Chiappa 1892 ‘Trapper’ Carbine in .44 Remington Magnum A reliable and classical replica of the Winchester Model 1892, it makes a great choice for plinking, cowboy action shooting or for medium game hunting. The 1892 is an iconic lever-action repeating rifle designed by John Browning as a smaller, lighter version of his large-frame Model 1886, which replaced the Model 1873 as the company's lever-action for pistol-caliber rounds such as the .44-40, .32-20, etc. With being produced towards the end of the era of the Western Frontier, the 1892 was not as popular as the 1866 and 1873 amongst ranchers and homesteaders as a defensive rifle with the west being much more civilised and bandit possess being far less common. Instead the 1892 and the later 1894, became more commonly used as hunting rifles for medium and large game such as deer and was also used for dispatching predators like coyotes. The 1892 had a scattered production history due to the First and Second World Wars along with the Great Depression decreasing sales and causing Winchester to produce firearms for the war effort. The Model 1892 became very popular during the 50's and 60's with the increase in Western Era movies and TV shows, despite most of them being set prior to the 1892's introduction it was still widely used with them being very common and filling the role of a lever action rifle. Manufacture- @chiappafirearms Restored by- @nechakooutdoors
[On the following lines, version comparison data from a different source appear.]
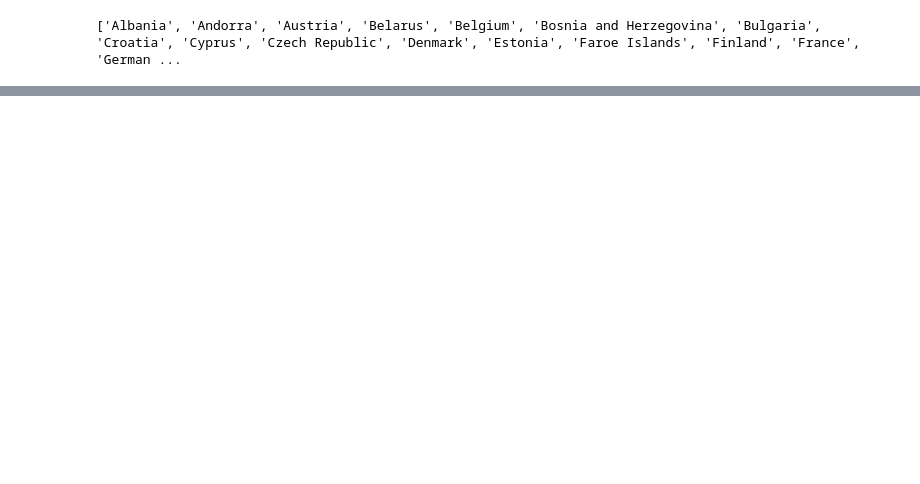
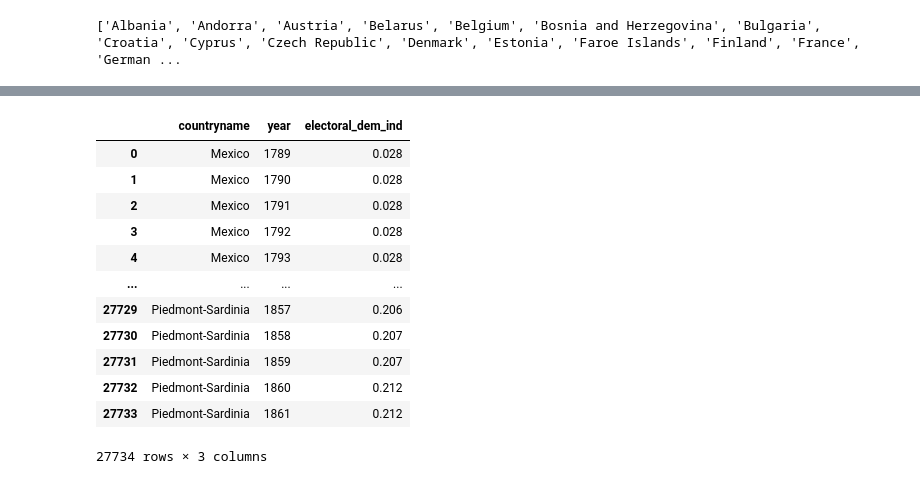
Before and after one commit to sebastian-graeff/MaifestoGroup, a Jupyter notebook: data_cleaning.ipynb, the cells around one changed output, grey strips where cells are left out. Cells and saved outputs as stored; diff of their text form; code cells hidden in the pictures; blank space fills up the shorter version.

```diff
--- a/data_cleaning.ipynb
+++ b/data_cleaning.ipynb
@@ -13,3 +13,6 @@ import awoc #import the a-world-of-countries (awoc) library
 # Load the datasets as a dataframes
 df_manifesto = pd.read_csv('RAW_DATA/MPDataset_MPDS2023a.csv')
 df_gini = pd.read_csv('RAW_DATA/economic-inequality-gini-index.csv')
+df_welfare = pd.read_csv('RAW_DATA/social_welfare_spending.csv')
+df_dem_level = pd.read_csv('RAW_DATA/V-Dem-CY-Core-v14.csv')
+df_gni = pd.read_csv('RAW_DATA/GNI_34b2ae76-01f3-4a11-82d6-b890757be071_Series - Metadata.csv', skipfooter= 7)
@@ -105,3 +33,5 @@ memory usage: 72.1 KB
 # %%
 df_manifesto = df_manifesto.drop_duplicates()
 df_gini = df_gini.drop_duplicates()
+df_welfare = df_welfare.drop_duplicates()
+df_dem_level = df_dem_level.drop_duplicates()
@@ -181,0 +74,2 @@ df_2015.to_csv("CLEAN_DATA/2015_manifesto_gini.csv")
+# %%
+df_dem_level = df_dem_level[['country_name', 'year', 'v2x_polyarchy']]
@@ -181,0 +78,2 @@ df_2015.to_csv("CLEAN_DATA/2015_manifesto_gini.csv")
+# %%
+df_dem_level.rename(columns={'country_name': 'countryname', 'v2x_polyarchy': 'electoral_dem_ind'}, inplace=True)
@@ -239 +147,17 @@ europe_2015_df.to_csv("CLEAN_DATA/Europe_2015_manifesto_gini.csv")
+# %%
+df_dem_level
+# %% [output]
+|  | countryname | year | electoral_dem_ind |
+| 0 | Mexico | 1789 | 0.028 |
+| 1 | Mexico | 1790 | 0.028 |
+| 2 | Mexico | 1791 | 0.028 |
+| 3 | Mexico | 1792 | 0.028 |
+| 4 | Mexico | 1793 | 0.028 |
+| ... | ... | ... | ... |
+| 27729 | Piedmont-Sardinia | 1857 | 0.206 |
+| 27730 | Piedmont-Sardinia | 1858 | 0.207 |
+| 27731 | Piedmont-Sardinia | 1859 | 0.207 |
+| 27732 | Piedmont-Sardinia | 1860 | 0.212 |
+| 27733 | Piedmont-Sardinia | 1861 | 0.212 |
+27734 rows × 3 columns
 # %%
```
Also changed, not shown: parts of 53 cells of this notebook, 22 other files.
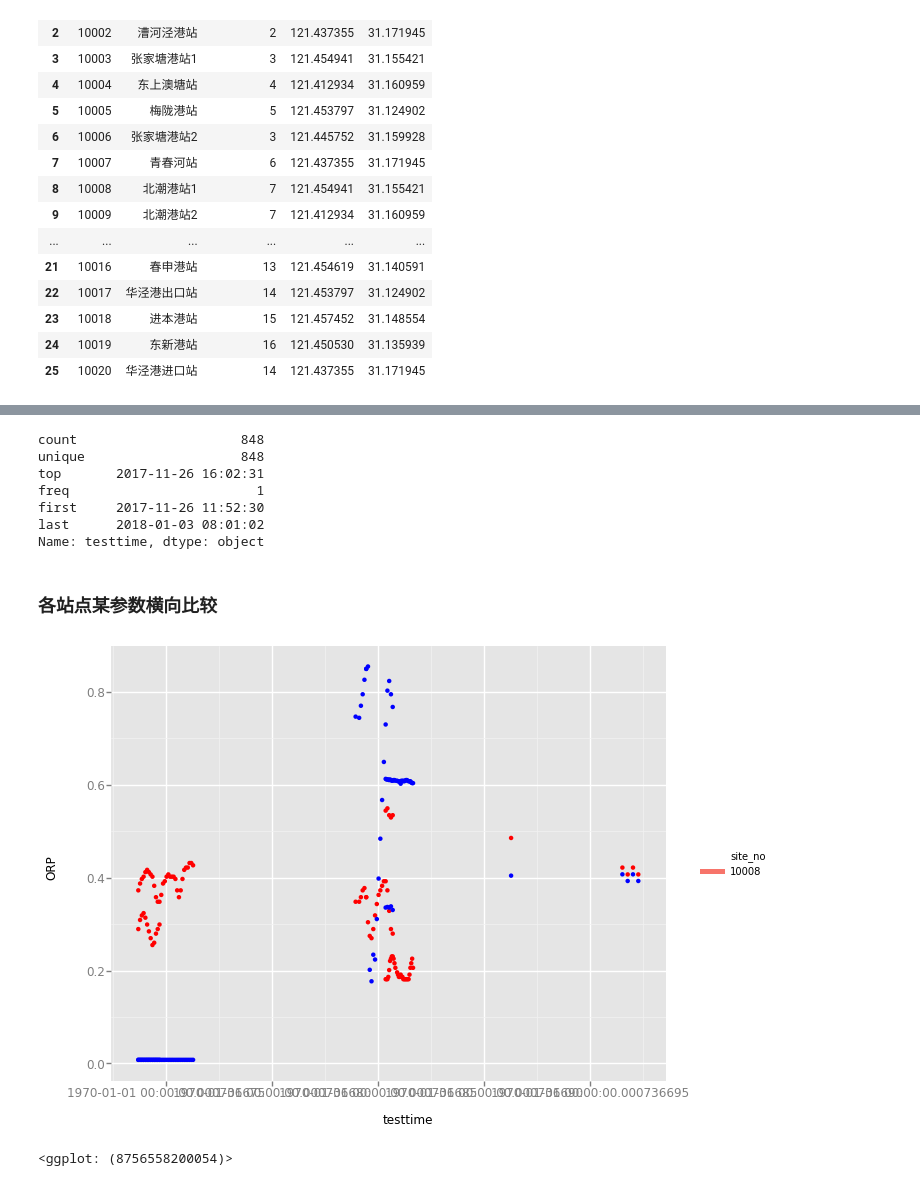
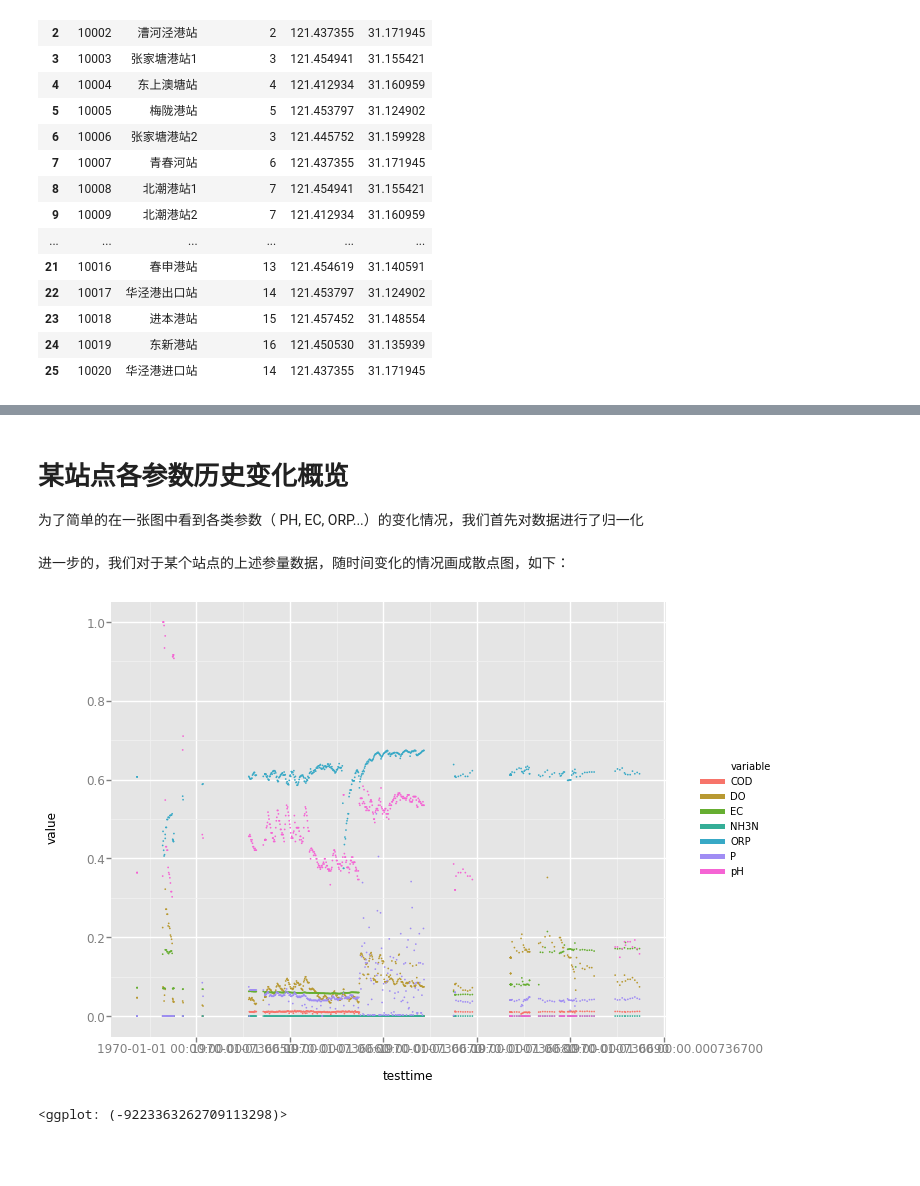
Before and after one commit to ZionPF/jupyter, a Jupyter notebook: water_quality.ipynb, the cells around one changed output, grey strips where cells are left out. Saved outputs shown, nothing was run; the diff lists cells and outputs as text; code cells hidden in the pictures; blank space fills up the shorter version.

```diff
--- a/water_quality.ipynb
+++ b/water_quality.ipynb
@@ -148,20 +198,24 @@ print(p)
 # %%
 # A list of water data, ID = Site_no
 #首先，对数据进行归类和清洗，将每个站点的数据归纳到一个字典下，并且筛选掉有问题的数据
-water_list = []
-for i in range(10000,10029):
-    water_temp = water_data[water_data.site_no==i]
-    water_temp = water_temp[water_temp.pH>=3]
-    water_temp.testtime = water_temp.testtime.apply(parse)
-    if len(water_temp) > 0:
-        water_list.append(water_temp)
+# water_list = []
+# for i in range(10000,10029):
+#     water_temp = water_data[water_data.site_no==i]
+#     water_temp = water_temp[water_temp.pH>=3]
+#     water_temp.testtime = water_temp.testtime.apply(parse)
+#     if len(water_temp) > 0:
+#         water_list.append(water_temp)
 
-water_list[9].testtime.describe()
+# water_list[9].testtime.describe()
+#纵向对一个站点的数据进行初步的绘图，观察有无相关联的可能性。
+
+# def plot_site_corelation(siteno):
+#     plt.subplot(1,1,1)
+#     water_list[siteno].plot(x='testtime',y='pH',kind='line')
+#     water_list[siteno].plot(x='testtime',y='ORP',kind='line')
+#     water_list[siteno].plot(x='testtime',y='DO',kind='line')
+#     water_list[siteno].plot(x='testtime',y='turbidity',kind='line')
+#     water_list[siteno].plot(x='testtime',y='P',kind='line')
+
+
+#plot_site_corelation(20)
-# %% [output]
-count                     848
-unique                    848
-top       2017-11-26 16:02:31
-freq                        1
-first     2017-11-26 11:52:30
-last      2018-01-03 08:01:02
-Name: testtime, dtype: object
@@ -181,2 +221,0 @@ def plot_site_corelation(siteno):
-# %% [markdown]
-### 各站点某参数横向比较
@@ -194,3 +222,7 @@ water_n.head()
+# %% [markdown]
+# 某站点各参数历史变化概览
+
+为了简单的在一张图中看到各类参数（ PH, EC, ORP...）的变化情况，我们首先对数据进行了归一化
 # %%
 #归一化
 water_n = water_data
@@ -203,15 +235,18 @@ water_n.P = (water_n.P - water_n.P.min())/(water_n.P.max()-water_n.P.min())
 water_n.NH3N = (water_n.NH3N - water_n.NH3N.min())/(water_n.NH3N.max()-water_n.NH3N.min())
 
 #(df_test_1 - df_test_1.min()) / (df_test_1.max() - df_test_1.min())
+# %% [markdown]
+进一步的，我们对于某个站点的上述参量数据，随时间变化的情况画成散点图，如下：
 # %%
-water_q = water_n[water_n.site_no=='10008']
-water_q = water_n.loc[:,['testtime','pH','EC','ORP','DO','COD','P','NH3N']]
-pd.melt(water_q,id_vars='testtime')
-#water_melt.head()water_meltgplot(gp.aes(x='testtime',y='P',color = 'site_no'),data=water_data)+gp.geom_point()
-#print(p)
+def plot_site(siteN):
+    water_q = water_n[water_n.site_no==siteN]
+    water_q.head()
+    water_q = water_q.loc[:,['testtime','pH','EC','ORP','DO','COD','P','NH3N']]
+    water_melt = pd.melt(water_q,id_vars='testtime')
+    p = gp.ggplot(gp.aes(x='testtime',y='value',color = 'variable'),data=water_melt)+gp.geom_point(gp.aes(size=3))
+    print(p)
-# %%
-p=gp.ggplot(gp.aes(x='testtime',color = 'site_no'),data=water_data[water_data.site_no=='10008'])+gp.geom_point(gp.aes(y='pH',color = 'red')) + gp.geom_point(gp.aes(y='ORP',color='blue'))
-print(p)
-# %% [output]
-[figure, removed]
-<ggplot: (8756558200054)>
+# %%
+plot_site('10005')
+# %% [output]
+[figure, added]
+<ggplot: (-9223363262709113298)>
```
Also changed, not shown: parts of 19 cells of this notebook, 11 other files.
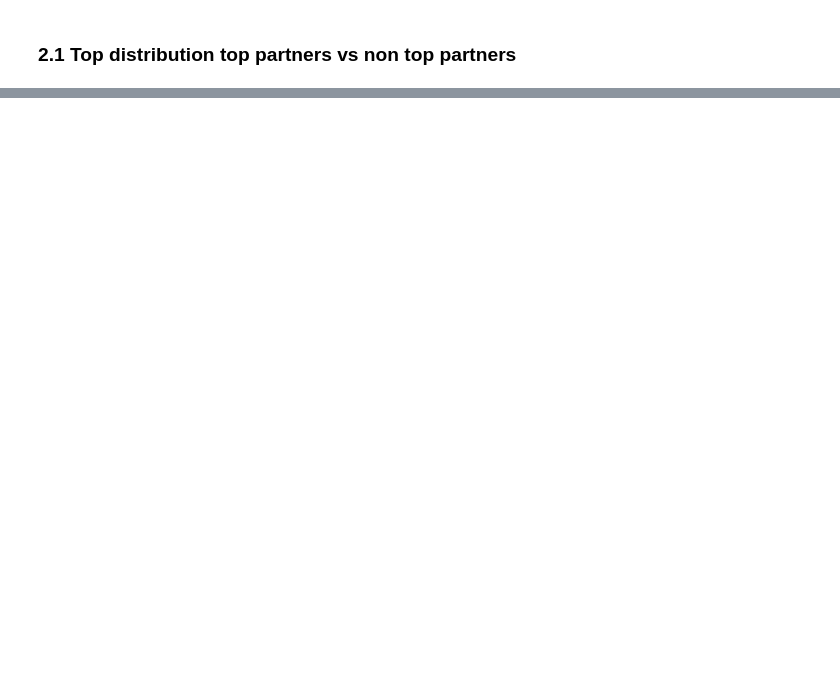
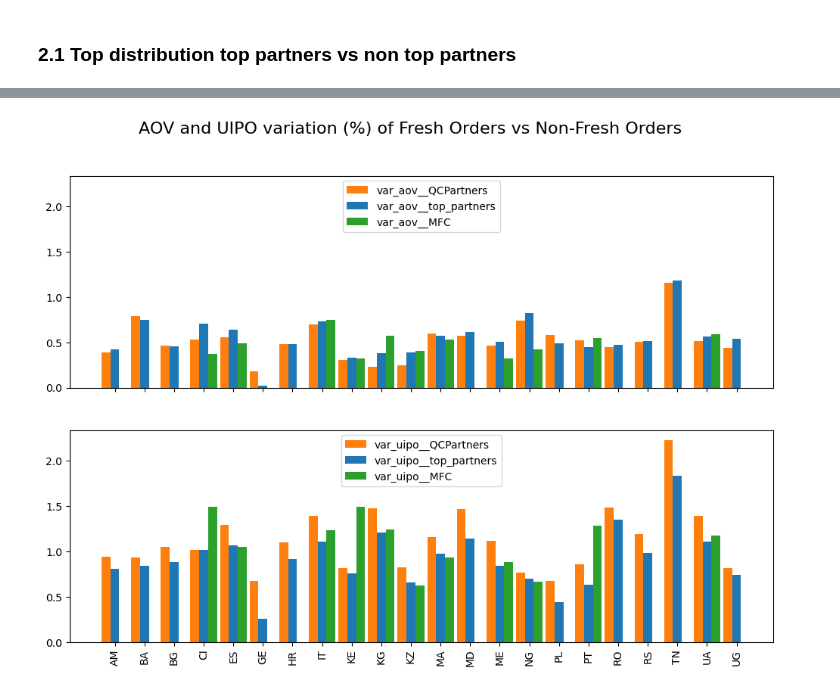
Before and after one commit to JordiCremades4444/central-node, a Jupyter notebook: notebooks/982_2024_10_05_fresh_products/fresh_products.ipynb, the cells around one changed output, grey strips where cells are left out. Drawn from its saved outputs; the diff is of its cells as text; code cells hidden in the pictures; blank space fills up the shorter version.

```diff
--- a/notebooks/982_2024_10_05_fresh_products/fresh_products.ipynb
+++ b/notebooks/982_2024_10_05_fresh_products/fresh_products.ipynb
@@ -392,0 +411,4 @@ v.plot(
+# %%
+aov['tot_orders'] = aov['n_fp_orders'] + aov['n_non_fp_orders']
+
+print((sum(aov['tot_orders'] == aov['n_orders']), len(aov['tot_orders'])))
@@ -392,0 +417,5 @@ v.plot(
+# %%
+aov['tot_purchased'] = aov['eur_fp_purchased'] + aov['eur_non_fp_purchased']
+
+print((sum(aov['tot_purchased'] == aov['eur_purchased']), len(aov['tot_orders'])))
+print('nevermind, its OK. It is because the diff numbers are huge!')
@@ -392,0 +478,11 @@ v.plot(
+# %%
+tmp['var_aov__QCPartners'] = (tmp['fp_aov__QCPartners'] - tmp['non_fp_aov__QCPartners'])/tmp['non_fp_aov__QCPartners']
+tmp['var_aov__MFC'] = (tmp['fp_aov__MFC'] - tmp['non_fp_aov__MFC'])/tmp['non_fp_aov__MFC']
+tmp['var_aov__top_partners'] = (tmp['fp_aov__top_partners'] - tmp['non_fp_aov__top_partners'])/tmp['non_fp_aov__top_partners']
+
+tmp['var_uipo__QCPartners'] = (tmp['fp_uipo__QCPartners'] - tmp['non_fp_uipo__QCPartners'])/tmp['non_fp_uipo__QCPartners']
+tmp['var_uipo__MFC'] = (tmp['fp_uipo__MFC'] - tmp['non_fp_uipo__MFC'])/tmp['non_fp_uipo__MFC']
+tmp['var_uipo__top_partners'] = (tmp['fp_uipo__top_partners'] - tmp['non_fp_uipo__top_partners'])/tmp['non_fp_uipo__top_partners']
+
+
+tmp[['country_code','var_aov__QCPartners','var_aov__MFC','var_aov__top_partners','var_uipo__QCPartners','var_uipo__MFC','var_uipo__top_partners']].sort_values(by='country_code').fillna(0)
@@ -392,0 +507,40 @@ v.plot(
+# %%
+v = dataframe_visualizer.DataFrameVisualizer(tmp)
+
+plot_params = [
+    {
+        'plot_type': 'barplot',
+        'x_column': 'country_code',
+        'y_columns': ['var_aov__QCPartners','var_aov__top_partners','var_aov__MFC'],
+        'legend': True,
+        'colors': ['orange','blue','green']
+    },
+    {
+        'plot_type': 'barplot',
+        'x_column': 'country_code',
+        'y_columns': ['var_uipo__QCPartners','var_uipo__top_partners','var_uipo__MFC'],
+        'legend': True,
+        'colors': ['orange','blue','green']
+    },
+]
+
+# Define figure parameters
+figure_params = {
+    'n_plots': 2,
+    'fig_length': 12,
+    'fig_height': 8,
+    'x_rotation': 90,
+    'x_limits': None,
+    'y_limits': None,
+    'share_x': True,
+    'share_y': True,
+    'title': 'AOV and UIPO variation (%) of Fresh Orders vs Non-Fresh Orders'
+}
+
+# Create the static plot
+v.plot(
+    figure_params=figure_params,
+    plot_params=plot_params
+)
+# %% [output]
+[figure, added]
```
Also changed, not shown: parts of 22 cells of this notebook, 5 other files.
Marlin Model 44 in 20 Gauge A hammerless pump action shotgun that was offered from the 1920’s until the early 30’s, it was mainly used as a sporting shotgun however this one was was modified by Carl Swebilius into it’s current configuration, with a shortened barrel and pistol grip. This setup would make it better set for a civilian defensive or a police riot gun. Edwin Pugsley put this Model 44 into Cody Firearm Museum’s Winchester collection in 1945. Manufacture- @marlinfirearms_official Photo taken by- @codyfirearmsmuseum

Sako L579 ‘Forester’ in .243 Winchester with a Tasco 6x40 Scope A very high quality and accurate Finnish made bolt action rifle which started production in 1957 and was designed to chamber medium power calibers such as .22-250, .244 and .308 making it a great choice for medium-big game hunting. Manufacture- @sako_international Photo taken by- @xlv4570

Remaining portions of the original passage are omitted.